When you create your own network configuration template, the following capabilities are available for use automatically, as long as the appropriate variables are set in the /etc/conf.d/netif.<ifname> file, without requiring any explicit steps on your part:

  • DNS configuration using domain and nameservers config settings. OpenResolv is used automatically.
  • VLAN configuration using auto-naming (netif.ethX.Y) or via custom naming with trunk and vlan config settings.
  • Default IPv4 gateway and route configuration using the gateway and route settings.
  • Default IPv6 gateway and route configuration using the gateway6 and route6 settings.
  • MTU configuration using the mtu setting.
  • Auto-depend (and auto-MTU configuration) of slave interfaces specified using slaves setting.
  • Renaming of existing network interface (specify MAC address using macaddr setting).

To take advantage of this functionality, simply enable the appropriate variables.

All other necessary network configuration and dependency behavior should be defined using the netif_-prefix functions described above.

Wireless Configuration

The recommended approach for setting up Wi-Fi under Funtoo Linux is to use NetworkManager. Steps are provided in the Wi-Fi section of the Funtoo Linux Installation Guide.
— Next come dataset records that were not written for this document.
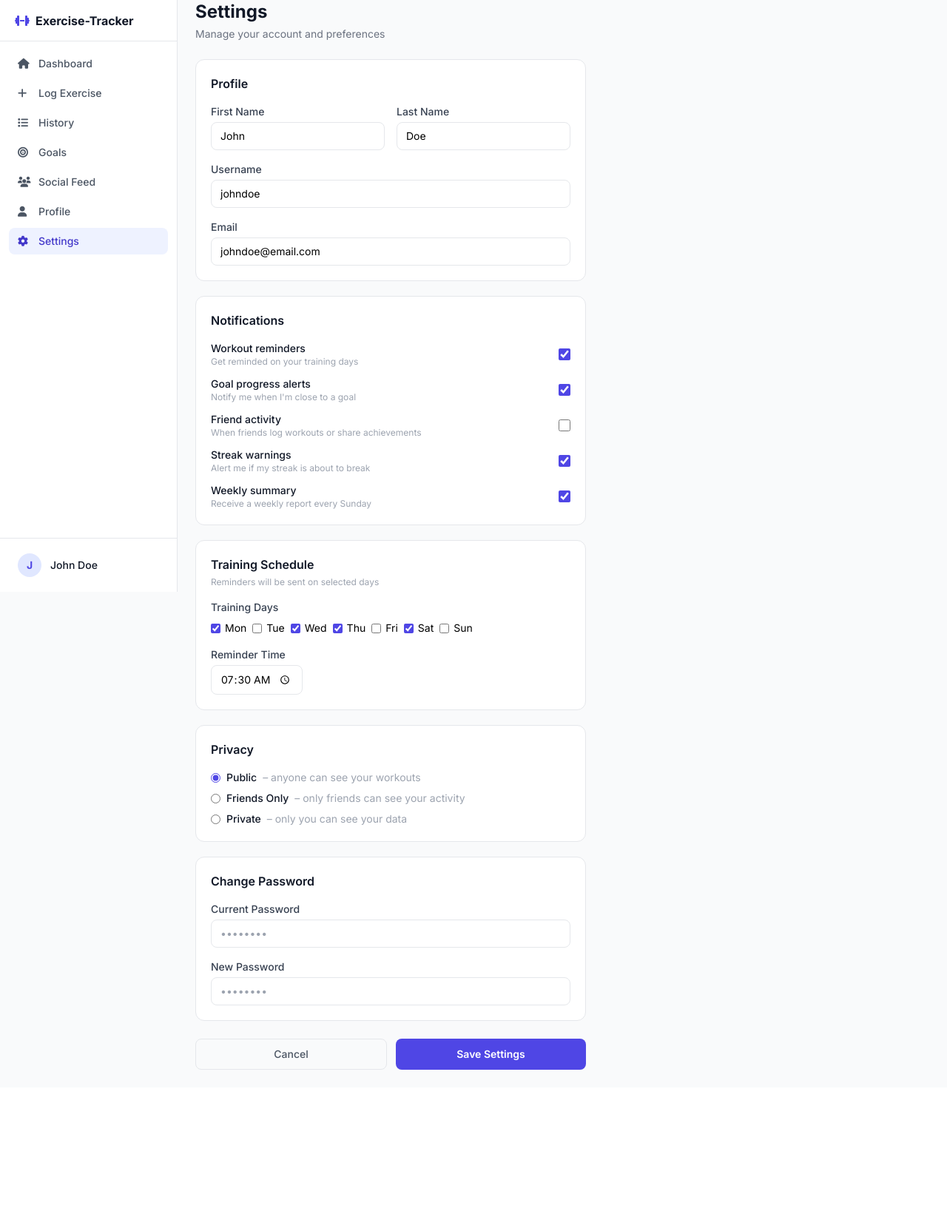
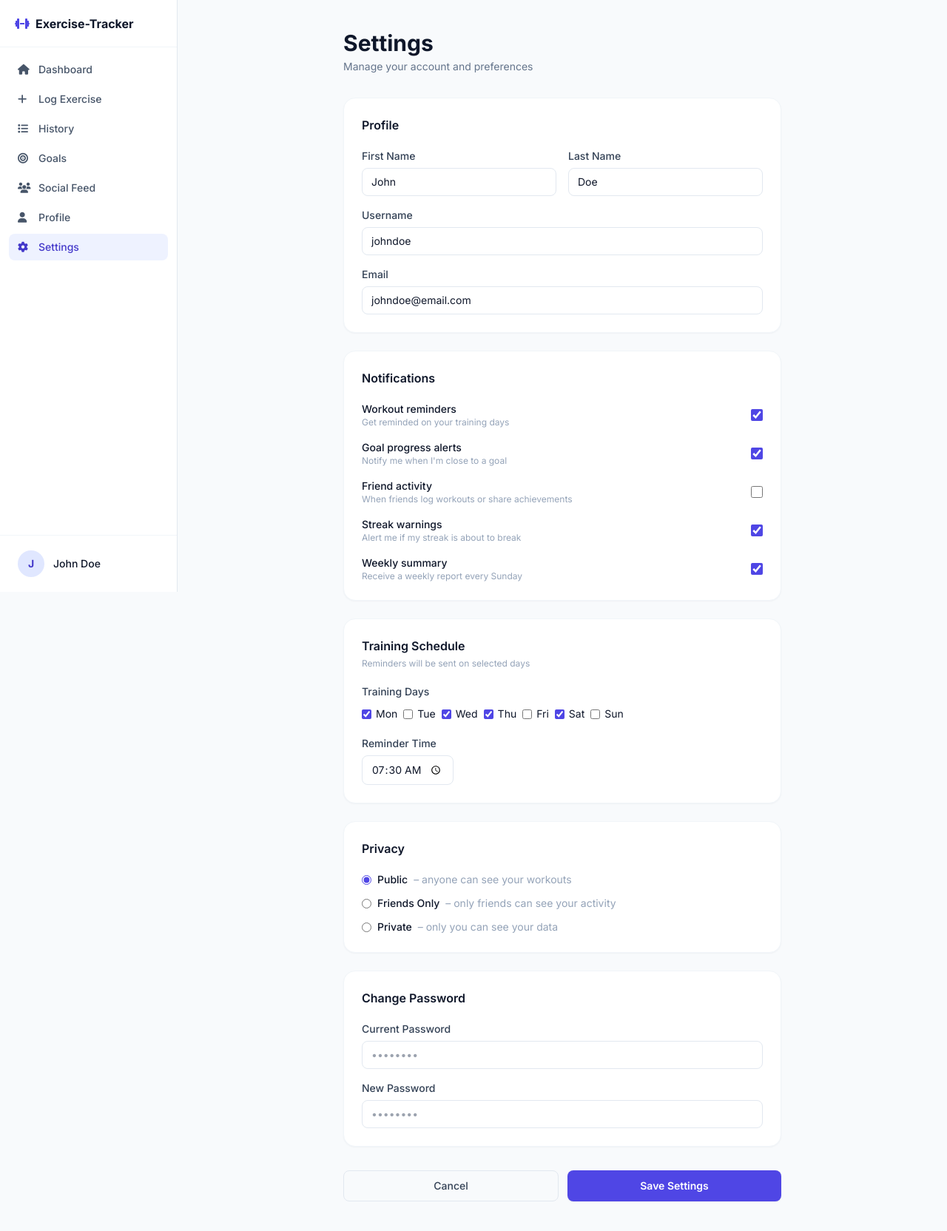
Before and after one commit to CameronKel/CITS3403-Group-Project, a Flask app: page /settings in a window 1280 px wide. Shown: the whole page at 74% size. Before the commit the page ends 1446 px from the top, so only its background shows below. Run offline with Flask 3, Linux system fonts and the light colour scheme; some libraries are stand-ins or nearby versions.

Commit message:
fixed design

```diff
--- a/templates/base.html
+++ b/templates/base.html
@@ -5,20 +5,23 @@
   <meta name="viewport" content="width=device-width, initial-scale=1.0" />
   <title>{% block title %}Exercise-Tracker{% endblock %}</title>
   <script src="https://cdn.tailwindcss.com"></script>
-  <link href="https://fonts.googleapis.com/css2?family=Inter:wght@400;500;600;700&display=swap" rel="stylesheet" />
+  <link href="https://fonts.googleapis.com/css2?family=Inter:wght@400;500;600;700;800&display=swap" rel="stylesheet" />
   <link rel="stylesheet" href="https://cdnjs.cloudflare.com/ajax/libs/font-awesome/6.5.1/css/all.min.css" />
   <script src="https://code.jquery.com/jquery-3.7.1.min.js"></script>
-  <style> body { font-family: 'Inter', sans-serif; } </style>
+  <style>
+    body { font-family: 'Inter', sans-serif; }
+    .card { background:#fff; border:1px solid #f1f5f9; border-radius:1rem; box-shadow:0 1px 2px rgba(15,23,42,0.04); }
+  </style>
   {% block extra_head %}{% endblock %}
 </head>
-<body class="bg-gray-50">
+<body class="bg-slate-50 text-slate-900 antialiased">
 
-  <div id="overlay" class="fixed inset-0 bg-black/40 z-20 hidden" onclick="toggleSidebar()"></div>
+  <div id="overlay" class="fixed inset-0 bg-slate-900/40 z-20 hidden" onclick="toggleSidebar()"></div>
 
-  <aside id="sidebar" class="fixed top-0 left-0 h-full w-60 bg-white border-r border-gray-200 z-30 flex flex-col -translate-x-full md:translate-x-0 transition-transform duration-200">
-    <div class="flex items-center gap-2 h-14 px-5 border-b border-gray-200">
+  <aside id="sidebar" class="fixed top-0 left-0 h-full w-60 bg-white border-r border-slate-200 z-30 flex flex-col -translate-x-full md:translate-x-0 transition-transform duration-200">
+    <div class="flex items-center gap-2 h-16 px-5 border-b border-slate-100">
       <i class="fas fa-dumbbell text-indigo-600"></i>
-      <span class="font-bold text-gray-900">Exercise-Tracker</span>
+      <span class="font-bold text-slate-900">Exercise-Tracker</span>
     </div>
     <nav class="flex-1 p-3 space-y-1">
       {% set nav_items = [
@@ -31,25 +34,29 @@
         ('settings',     url_for('settings'),     'fa-gear',     'Settings'),
       ] %}
       {% for key, href, icon, label in nav_items %}
-        <a href="{{ href }}" class="flex items-center gap-3 px-3 py-2 rounded-lg text-sm font-medium {% if active_page == key %}bg-indigo-50 text-indigo-700{% else %}text-gray-600 hover:bg-gray-100{% endif %}">
+        <a href="{{ href }}" class="flex items-center gap-3 px-3 py-2 rounded-lg text-sm font-medium transition-colors {% if active_page == key %}bg-indigo-50 text-indigo-700{% else %}text-slate-600 hover:bg-slate-100{% endif %}">
           <i class="fas {{ icon }} w-4"></i> {{ label }}
         </a>
       {% endfor %}
     </nav>
-    <div class="p-3 border-t border-gray-200">
+    <div class="p-3 border-t border-slate-100">
       <div class="flex items-center gap-3 px-3 py-2">
-        <div class="w-8 h-8 bg-indigo-100 rounded-full flex items-center justify-center text-indigo-600 font-bold text-sm">J</div>
-        <span class="text-sm font-medium text-gray-900">John Doe</span>
+        <div class="w-9 h-9 bg-indigo-100 rounded-full flex items-center justify-center text-indigo-700 font-bold text-sm">J</div>
+        <span class="text-sm font-medium text-slate-900">John Doe</span>
       </div>
     </div>
   </aside>
 
-  <div class="md:hidden fixed top-0 inset-x-0 h-14 bg-white border-b border-gray-200 flex items-center gap-3 px-4 z-10">
-    <button onclick="toggleSidebar()"><i class="fas fa-bars text-gray-600"></i></button>
-    <span class="font-bold text-gray-900">Exercise-Tracker</span>
+  <div class="md:hidden fixed top-0 inset-x-0 h-14 bg-white border-b border-slate-200 flex items-center gap-3 px-4 z-10">
+    <button onclick="toggleSidebar()"><i class="fas fa-bars text-slate-600"></i></button>
+    <span class="font-bold text-slate-900">Exercise-Tracker</span>
   </div>
 
-  {% block content %}{% endblock %}
+  <main class="md:ml-60 pt-14 md:pt-0 min-h-screen">
+    <div class="{{ content_max_width|default('max-w-4xl') }} mx-auto px-4 py-6 sm:px-6 md:px-10 md:py-10">
+      {% block content %}{% endblock %}
+    </div>
+  </main>
 
   <script>
     function toggleSidebar() {
--- a/templates/settings.html
+++ b/templates/settings.html
@@ -1,92 +1,91 @@
 {% extends "base.html" %}
+{% set content_max_width = "max-w-2xl" %}
 
 {% block title %}Exercise-Tracker – Settings{% endblock %}
 
 {% block content %}
-<main class="md:ml-60 pt-14 md:pt-0 p-6 max-w-xl">
-
-  <div class="mb-6">
-    <h1 class="text-2xl font-bold text-gray-900">Settings</h1>
-    <p class="text-gray-500 text-sm mt-1">Manage your account and preferences</p>
+<div class="mb-8">
+  <h1 class="text-3xl font-bold text-slate-900">Settings</h1>
+  <p class="text-slate-500 text-sm mt-1">Manage your account and preferences</p>
 </div>
 
-  <div id="saveSuccess" class="hidden mb-5 bg-green-50 border border-green-200 text-green-800 rounded-xl px-4 py-3 text-sm">
+<div id="saveSuccess" class="hidden mb-6 bg-emerald-50 border border-emerald-200 text-emerald-800 rounded-xl px-4 py-3 text-sm">
   ✅ Settings saved!
 </div>
 
 <!-- Profile -->
-  <div class="bg-white rounded-xl border border-gray-200 p-5 mb-5">
-    <h2 class="text-base font-semibold text-gray-900 mb-4">Profile</h2>
+<div class="card p-6 mb-6">
+  <h2 class="text-base font-semibold text-slate-900 mb-5">Profile</h2>
   <div class="space-y-4">
-      <div class="grid grid-cols-2 gap-4">
+    <div class="grid grid-cols-1 sm:grid-cols-2 gap-4">
       <div>
-          <label class="block text-sm font-medium text-gray-700 mb-1">First Name</label>
-          <input type="text" value="John" class="w-full border border-gray-200 rounded-lg px-3 py-2 text-sm focus:outline-none focus:ring-2 focus:ring-indigo-500" />
+        <label class="block text-sm font-medium text-slate-700 mb-1.5">First Name</label>
+        <input type="text" value="John" class="w-full border border-slate-200 rounded-lg px-3 py-2 text-sm focus:outline-none focus:ring-2 focus:ring-indigo-500 focus:border-indigo-500" />
       </div>
       <div>
-          <label class="block text-sm font-medium text-gray-700 mb-1">Last Name</label>
-          <input type="text" value="Doe" class="w-full border border-gray-200 rounded-lg px-3 py-2 text-sm focus:outline-none focus:ring-2 focus:ring-indigo-500" />
+        <label class="block text-sm font-medium text-slate-700 mb-1.5">Last Name</label>
+        <input type="text" value="Doe" class="w-full border border-slate-200 rounded-lg px-3 py-2 text-sm focus:outline-none focus:ring-2 focus:ring-indigo-500 focus:border-indigo-500" />
       </div>
     </div>
     <div>
-        <label class="block text-sm font-medium text-gray-700 mb-1">Username</label>
-        <input type="text" value="johndoe" class="w-full border border-gray-200 rounded-lg px-3 py-2 text-sm focus:outline-none focus:ring-2 focus:ring-indigo-500" />
+      <label class="block text-sm font-medium text-slate-700 mb-1.5">Username</label>
+      <input type="text" value="johndoe" class="w-full border border-slate-200 rounded-lg px-3 py-2 text-sm focus:outline-none focus:ring-2 focus:ring-indigo-500 focus:border-indigo-500" />
     </div>
     <div>
-        <label class="block text-sm font-medium text-gray-700 mb-1">Email</label>
-        <input type="email" value="johndoe@email.com" class="w-full border border-gray-200 rounded-lg px-3 py-2 text-sm focus:outline-none focus:ring-2 focus:ring-indigo-500" />
+      <label class="block text-sm font-medium text-slate-700 mb-1.5">Email</label>
+      <input type="email" value="johndoe@email.com" class="w-full border border-slate-200 rounded-lg px-3 py-2 text-sm focus:outline-none focus:ring-2 focus:ring-indigo-500 focus:border-indigo-500" />
     </div>
   </div>
 </div>
 
 <!-- Notifications -->
-  <div class="bg-white rounded-xl border border-gray-200 p-5 mb-5">
-    <h2 class="text-base font-semibold text-gray-900 mb-4">Notifications</h2>
-    <div class="space-y-3">
-      <label class="flex items-center justify-between">
+<div class="card p-6 mb-6">
+  <h2 class="text-base font-semibold text-slate-900 mb-5">Notifications</h2>
+  <div class="space-y-4">
+    <label class="flex items-center justify-between gap-4">
       <div>
-          <p class="text-sm font-medium text-gray-900">Workout reminders</p>
-          <p class="text-xs text-gray-400">Get reminded on your training days</p>
+        <p class="text-sm font-medium text-slate-900">Workout reminders</p>
+        <p class="text-xs text-slate-400">Get reminded on your training days</p>
       </div>
-        <input type="checkbox" checked class="w-4 h-4 accent-indigo-600 cursor-pointer" />
+      <input type="checkbox" checked class="w-4 h-4 accent-indigo-600 cursor-pointer shrink-0" />
     </label>
-      <label class="flex items-center justify-between">
+    <label class="flex items-center justify-between gap-4">
       <div>
-          <p class="text-sm font-medium text-gray-900">Goal progress alerts</p>
-          <p class="text-xs text-gray-400">Notify me when I'm close to a goal</p>
+        <p class="text-sm font-medium text-slate-900">Goal progress alerts</p>
+        <p class="text-xs text-slate-400">Notify me when I'm close to a goal</p>
       </div>
-        <input type="checkbox" checked class="w-4 h-4 accent-indigo-600 cursor-pointer" />
+      <input type="checkbox" checked class="w-4 h-4 accent-indigo-600 cursor-pointer shrink-0" />
     </label>
-      <label class="flex items-center justify-between">
+    <label class="flex items-center justify-between gap-4">
       <div>
-          <p class="text-sm font-medium text-gray-900">Friend activity</p>
-          <p class="text-xs text-gray-400">When friends log workouts or share achievements</p>
+        <p class="text-sm font-medium text-slate-900">Friend activity</p>
+        <p class="text-xs text-slate-400">When friends log workouts or share achievements</p>
       </div>
-        <input type="checkbox" class="w-4 h-4 accent-indigo-600 cursor-pointer" />
+      <input type="checkbox" class="w-4 h-4 accent-indigo-600 cursor-pointer shrink-0" />
     </label>
-      <label class="flex items-center justify-between">
+    <label class="flex items-center justify-between gap-4">
       <div>
-          <p class="text-sm font-medium text-gray-900">Streak warnings</p>
-          <p class="text-xs text-gray-400">Alert me if my streak is about to break</p>
+        <p class="text-sm font-medium text-slate-900">Streak warnings</p>
+        <p class="text-xs text-slate-400">Alert me if my streak is about to break</p>
       </div>
-        <input type="checkbox" checked class="w-4 h-4 accent-indigo-600 cursor-pointer" />
+      <input type="checkbox" checked class="w-4 h-4 accent-indigo-600 cursor-pointer shrink-0" />
     </label>
-      <label class="flex items-center justify-between">
+    <label class="flex items-center justify-between gap-4">
       <div>
-          <p class="text-sm font-medium text-gray-900">Weekly summary</p>
-          <p class="text-xs text-gray-400">Receive a weekly report every Sunday</p>
+        <p class="text-sm font-medium text-slate-900">Weekly summary</p>
+        <p class="text-xs text-slate-400">Receive a weekly report every Sunday</p>
       </div>
-        <input type="checkbox" checked class="w-4 h-4 accent-indigo-600 cursor-pointer" />
+      <input type="checkbox" checked class="w-4 h-4 accent-indigo-600 cursor-pointer shrink-0" />
     </label>
   </div>
 </div>
 
 <!-- Training days + reminder time -->
-  <div class="bg-white rounded-xl border border-gray-200 p-5 mb-5">
-    <h2 class="text-base font-semibold text-gray-900 mb-1">Training Schedule</h2>
-    <p class="text-xs text-gray-400 mb-4">Reminders will be sent on selected days</p>
-    <div class="mb-4">
-      <p class="text-sm font-medium text-gray-700 mb-2">Training Days</p>
+<div class="card p-6 mb-6">
+  <h2 class="text-base font-semibold text-slate-900 mb-1">Training Schedule</h2>
+  <p class="text-xs text-slate-400 mb-5">Reminders will be sent on selected days</p>
+  <div class="mb-5">
+    <p class="text-sm font-medium text-slate-700 mb-2.5">Training Days</p>
     <div class="flex flex-wrap gap-2">
       <label class="flex items-center gap-1.5 text-sm"><input type="checkbox" checked class="accent-indigo-600" /> Mon</label>
       <label class="flex items-center gap-1.5 text-sm"><input type="checkbox" class="accent-indigo-600" /> Tue</label>
@@ -98,61 +97,59 @@
     </div>
   </div>
   <div>
-      <label class="block text-sm font-medium text-gray-700 mb-1">Reminder Time</label>
-      <input type="time" value="07:30" class="border border-gray-200 rounded-lg px-3 py-2 text-sm focus:outline-none focus:ring-2 focus:ring-indigo-500" />
+    <label class="block text-sm font-medium text-slate-700 mb-1.5">Reminder Time</label>
+    <input type="time" value="07:30" class="border border-slate-200 rounded-lg px-3 py-2 text-sm focus:outline-none focus:ring-2 focus:ring-indigo-500 focus:border-indigo-500" />
   </div>
 </div>
 
 <!-- Privacy -->
-  <div class="bg-white rounded-xl border border-gray-200 p-5 mb-5">
-    <h2 class="text-base font-semibold text-gray-900 mb-4">Privacy</h2>
-    <div class="space-y-2">
+<div class="card p-6 mb-6">
+  <h2 class="text-base font-semibold text-slate-900 mb-5">Privacy</h2>
+  <div class="space-y-3">
     <label class="flex items-center gap-2 text-sm cursor-pointer">
       <input type="radio" name="privacy" value="public" checked class="accent-indigo-600" />
       <div>
-          <span class="font-medium text-gray-900">Public</span>
-          <span class="text-gray-400 ml-1">– anyone can see your workouts</span>
+        <span class="font-medium text-slate-900">Public</span>
+        <span class="text-slate-400 ml-1">– anyone can see your workouts</span>
       </div>
     </label>
     <label class="flex items-center gap-2 text-sm cursor-pointer">
       <input type="radio" name="privacy" value="friends" class="accent-indigo-600" />
       <div>
-          <span class="font-medium text-gray-900">Friends Only</span>
-          <span class="text-gray-400 ml-1">– only friends can see your activity</span>
+        <span class="font-medium text-slate-900">Friends Only</span>
+        <span class="text-slate-400 ml-1">– only friends can see your activity</span>
       </div>
     </label>
     <label class="flex items-center gap-2 text-sm cursor-pointer">
       <input type="radio" name="privacy" value="private" class="accent-indigo-600" />
       <div>
-          <span class="font-medium text-gray-900">Private</span>
-          <span class="text-gray-400 ml-1">– only you can see your data</span>
+        <span class="font-medium text-slate-900">Private</span>
+        <span class="text-slate-400 ml-1">– only you can see your data</span>
       </div>
     </label>
   </div>
 </div>
 
 <!-- Password -->
-  <div class="bg-white rounded-xl border border-gray-200 p-5 mb-6">
-    <h2 class="text-base font-semibold text-gray-900 mb-4">Change Password</h2>
+<div class="card p-6 mb-8">
+  <h2 class="text-base font-semibold text-slate-900 mb-5">Change Password</h2>
   <div class="space-y-4">
     <div>
-        <label class="block text-sm font-medium text-gray-700 mb-1">Current Password</label>
-        <input type="password" placeholder="••••••••" class="w-full border border-gray-200 rounded-lg px-3 py-2 text-sm focus:outline-none focus:ring-2 focus:ring-indigo-500" />
+      <label class="block text-sm font-medium text-slate-700 mb-1.5">Current Password</label>
+      <input type="password" placeholder="••••••••" class="w-full border border-slate-200 rounded-lg px-3 py-2 text-sm focus:outline-none focus:ring-2 focus:ring-indigo-500 focus:border-indigo-500" />
     </div>
     <div>
-        <label class="block text-sm font-medium text-gray-700 mb-1">New Password</label>
-        <input type="password" placeholder="••••••••" class="w-full border border-gray-200 rounded-lg px-3 py-2 text-sm focus:outline-none focus:ring-2 focus:ring-indigo-500" />
+      <label class="block text-sm font-medium text-slate-700 mb-1.5">New Password</label>
+      <input type="password" placeholder="••••••••" class="w-full border border-slate-200 rounded-lg px-3 py-2 text-sm focus:outline-none focus:ring-2 focus:ring-indigo-500 focus:border-indigo-500" />
     </div>
   </div>
 </div>
 
 <!-- Save -->
 <div class="flex gap-3">
-    <a href="{{ url_for('dashboard') }}" class="flex-1 text-center border border-gray-200 text-gray-600 font-medium py-2.5 rounded-lg text-sm hover:bg-gray-50">Cancel</a>
-    <button onclick="saveSettings()" class="flex-1 bg-indigo-600 hover:bg-indigo-700 text-white font-semibold py-2.5 rounded-lg text-sm">Save Settings</button>
+  <a href="{{ url_for('dashboard') }}" class="flex-1 text-center border border-slate-200 text-slate-700 font-medium py-2.5 rounded-lg text-sm hover:bg-slate-50 transition-colors">Cancel</a>
+  <button onclick="saveSettings()" class="flex-1 bg-indigo-600 hover:bg-indigo-700 text-white font-semibold py-2.5 rounded-lg text-sm shadow-sm transition-colors">Save Settings</button>
 </div>
-
-</main>
 {% endblock %}
 
 {% block extra_scripts %}
```
Also changed, not shown: templates/dashboard.html (+42 -45 lines), templates/edit_exercise.html (+21 -24 lines), templates/goals.html (+42 -44 lines), templates/history.html (+44 -47 lines), templates/log_exercise.html (+20 -29 lines), templates/profile.html (+60 -62 lines), templates/social.html (+51 -53 lines). Lines whose indentation alone changed are shown as unchanged.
Other Network Configurations

If you have a network configuration template that might be useful to others, please post it to the funtoo-dev mailing list so we can review it and possibly incorporate it into Funtoo.

License

Funtoo Linux networking scripts are released under the following license:


BSD 2-Clause Funtoo License

This work is free software. Source code is available.

Copyright 2009-2011 Funtoo Technologies. You can redistribute and/or modify it under the terms of the 2-clause BSD license. Alternatively you may (at your option) use any other license that has been publicly approved for use with this program by Funtoo Technologies (or its successors, if any.)